_Input material_
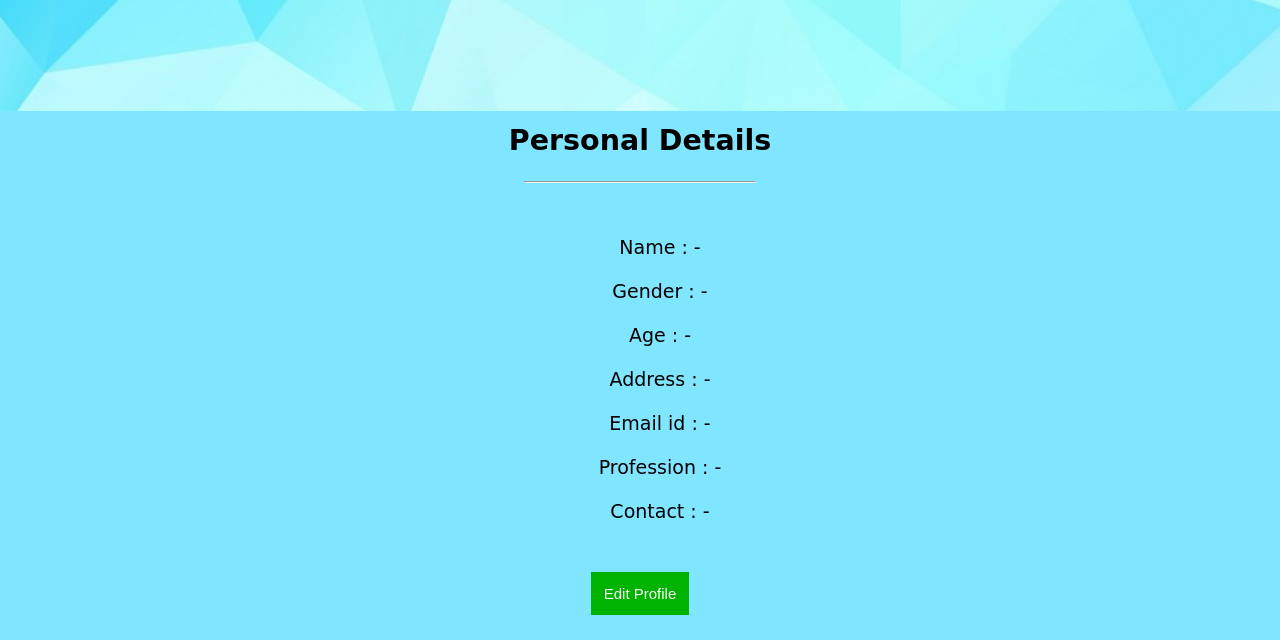
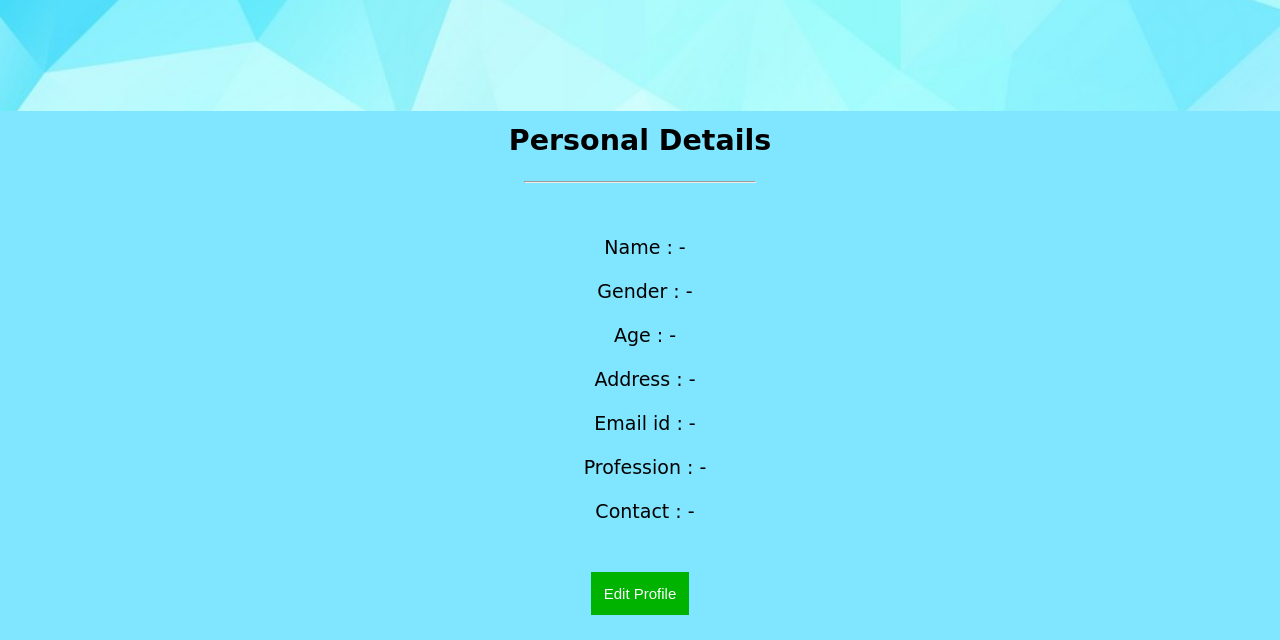
Before and after one commit to mudgalprashant/Cleanit, a Django app: page /profile/ in a window 1280 px wide; the page is wider, and only the part inside the window is pictured. Shown: the part 564-1204 px from the top of that part. Run offline with Django 3.2, Linux system fonts and the light colour scheme; data comes from the database, SQL or seed files in the repository.

Commit message:
Update profile.css

```diff
--- a/Prashant/home/static/profile.css
+++ b/Prashant/home/static/profile.css
@@ -81,6 +81,7 @@ li{
 .details{
 	text-align:center;
 	padding-top: 18px;
+	margin-left:-30px;
 }
 
 @media only screen and (max-width:800px)
```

_Work item_
Images are to be left out when the records above are written out again exactly.

_Exercise output_
Before and after one commit to mudgalprashant/Cleanit, a Django app: page /profile/ in a window 1280 px wide; the page is wider, and only the part inside the window is pictured. Shown: the part 564-1204 px from the top of that part. Run offline with Django 3.2, Linux system fonts and the light colour scheme; data comes from the database, SQL or seed files in the repository.

Commit message:
Update profile.css

```diff
--- a/Prashant/home/static/profile.css
+++ b/Prashant/home/static/profile.css
@@ -81,6 +81,7 @@ li{
 .details{
 	text-align:center;
 	padding-top: 18px;
+	margin-left:-30px;
 }
 
 @media only screen and (max-width:800px)
```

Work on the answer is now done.